Review: Punkt's MP01 is the ultimate minimalist dumbphone

Punkt's MP01 is a minimal treat for people wanting a simple but flawless phone—and willing to pay top dollar for a few details done very well.

It's 4.5 inches long, .6 inches thick and 2 inches wide. It weighs 3.1 ounces, uses 2G GSM networks and is $295. Two-hundred and ninety-five American dollars. There's a 2-inch glass display, bluetooth and a USB charger. It gets about 20 days' standy on a charge, or about 4 hours of talk time. You can buy it in black, dark brown or white.

Jasper Morrison's is an excellent if not entirely harmonious design, with clean lines and clever angles that don't quite conceal its thickness. The front resembles a Braun ET 55 calculator, the back an electric shaver of similar vintage.

The Up / Down / Select buttons on the left take a minute to get used to for those accustomed to the directional pad that most dumbphones have, but it's ingenious, thoughtful work: it does everything you want it to without subtracting necessity or concealing complexity.

The Brick, a similar device designed by Art. Lebedev Studio, charms with its pixelated black and white look.
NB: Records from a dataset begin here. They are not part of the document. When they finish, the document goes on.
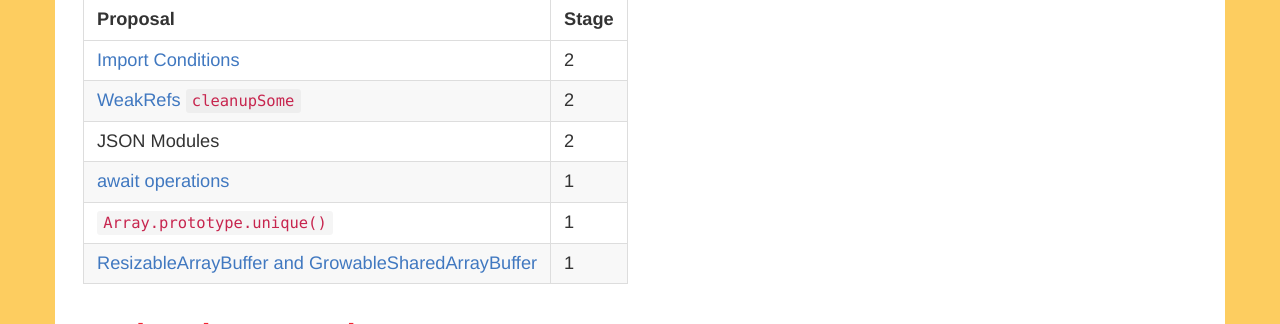
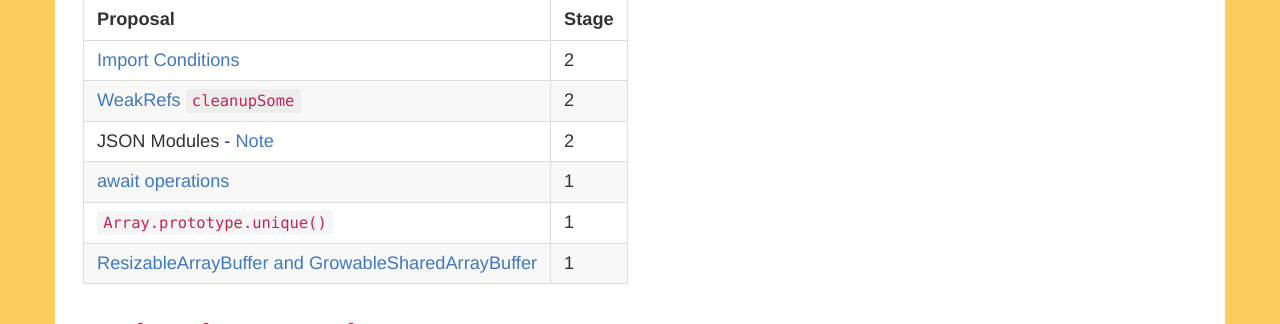
Before and after one commit to ecmascript-daily/ecmascript-daily.github.com, a Jekyll site: the page built from _posts/2020/2020-07-26-ecmascript-proposal-update.md, in a window 1280 px wide. Shown: the part 321-645 px from the top of the page. Built offline with Jekyll 4.4.1, drawn with Linux system fonts in a browser that asks for light colours; nearby versions of some CDN libraries; comment, search, counter and statistics services are not loaded.

Commit message:
Update 2020-07-26-ecmascript-proposal-update.md

```diff
--- a/_posts/2020/2020-07-26-ecmascript-proposal-update.md
+++ b/_posts/2020/2020-07-26-ecmascript-proposal-update.md
@@ -22,7 +22,7 @@ The changes of proposal's status @ [77th meeting of Ecma TC39][Agendas]
 | ---------------------------------------------------------------------------------------------------------- | ----- |
 | [Import Conditions](https://github.com/tc39/proposal-import-conditions)                                    | 2     |
 | [WeakRefs `cleanupSome`](https://github.com/codehag/proposal-cleanup-some)                                 | 2     |
-| JSON Modules                                                                                               | 2     |
+| JSON Modules - [Note](https://github.com/tc39/proposal-import-assertions/issues/86)                        | 2     |
 | [await operations](https://github.com/Jack-Works/proposal-await.ops)                                       | 1     |
 | [`Array.prototype.unique()`](https://github.com/TechQuery/array-unique-proposal)                           | 1     |
 | [ResizableArrayBuffer and GrowableSharedArrayBuffer](https://github.com/syg/proposal-resizablearraybuffer) | 1     |
```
Punkt adopts a similar mono aesthetic, but takes it in the other direction, with a 160 ppi-display, slim modernist type and a much more refined UI.
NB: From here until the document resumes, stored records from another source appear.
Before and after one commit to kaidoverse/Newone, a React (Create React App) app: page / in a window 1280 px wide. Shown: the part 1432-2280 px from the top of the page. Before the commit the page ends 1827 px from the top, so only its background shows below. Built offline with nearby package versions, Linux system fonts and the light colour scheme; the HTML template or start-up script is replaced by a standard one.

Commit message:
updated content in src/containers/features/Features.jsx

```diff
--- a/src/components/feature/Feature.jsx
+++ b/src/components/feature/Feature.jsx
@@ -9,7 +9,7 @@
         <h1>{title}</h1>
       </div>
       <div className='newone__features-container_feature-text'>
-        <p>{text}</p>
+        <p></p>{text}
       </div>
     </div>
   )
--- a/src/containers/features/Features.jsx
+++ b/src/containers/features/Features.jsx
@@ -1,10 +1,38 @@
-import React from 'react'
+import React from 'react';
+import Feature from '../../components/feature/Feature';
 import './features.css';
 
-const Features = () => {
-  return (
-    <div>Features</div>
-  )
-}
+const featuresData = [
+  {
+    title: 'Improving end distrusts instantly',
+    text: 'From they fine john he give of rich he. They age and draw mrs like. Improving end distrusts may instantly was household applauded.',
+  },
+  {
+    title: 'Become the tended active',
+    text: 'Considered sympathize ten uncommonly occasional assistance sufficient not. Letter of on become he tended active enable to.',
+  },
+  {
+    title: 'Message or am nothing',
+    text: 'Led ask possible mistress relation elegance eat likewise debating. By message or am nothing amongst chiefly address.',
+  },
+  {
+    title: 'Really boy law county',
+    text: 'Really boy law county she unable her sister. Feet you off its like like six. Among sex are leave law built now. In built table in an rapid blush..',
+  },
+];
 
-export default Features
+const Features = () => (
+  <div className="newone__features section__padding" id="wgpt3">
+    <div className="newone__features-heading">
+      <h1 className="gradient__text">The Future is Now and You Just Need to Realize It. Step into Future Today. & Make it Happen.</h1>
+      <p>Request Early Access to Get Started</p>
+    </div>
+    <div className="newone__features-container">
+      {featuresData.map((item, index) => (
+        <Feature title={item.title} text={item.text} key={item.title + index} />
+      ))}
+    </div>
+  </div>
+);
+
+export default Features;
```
Simplicity—"digital detox"—is enforced by the lack of installable apps, but made pleasing by the cleanliness of the built-in ones. There are individual buttons to open the address book and the messaging programs. Both are perfect. You can set reminders and alarms and view a calendar. As with the Brick, these are frustratingly not hooked up to one another: you can't see or set reminders in the calendar. It's not a big problem, but it's a feature that seems like it should be there, and would be great to have.

The home screen shows the time, date, battery life, network connection, the next reminder and alarm time.

That's it: no Twitter and no Facebook, no music, no syncing. Within a couple of minutes you'll have learned and exhausted the Punkt's possibilities and be familiar with your new tool.

My favorite thing about it is the audio theme: birdcalls! They're all cleanly sampled and there's a surprisingly decent speaker tucked away somewhere, giving messages, calls and alarms an uncanny charm–so long as you like birds. A few basic rings and bleeps are offered too for those that don't. You can listen to them all on the website.

The predictive text is excellent: I found myself typing unexpectedly well for a keypad device and enjoying it to boot. With this thought in mind, I think a note-taking feature would enhance the MP01 without sullying its minimalist focus. (Reminders are limited to 200 characters). I'd like an MP3 player, too, but now I'm designing a different phone.

A note of caution: a 2G GSM handset, the MP01 seems to be effectively limited to T-Mobile in the US, the last carrier to maintain a compatible network (AT&T's is supposedly not yet dead, but I could not get a connection where I live.)

The MP01's functions should be deeper than they are, but this is nonetheless the minimalist handset for those willing to pay for it: more practical than Johns' Phone, more complete than the Brick, but with none of the mess or poor design of cheapo burners.

Punkt MP01 [Amazon]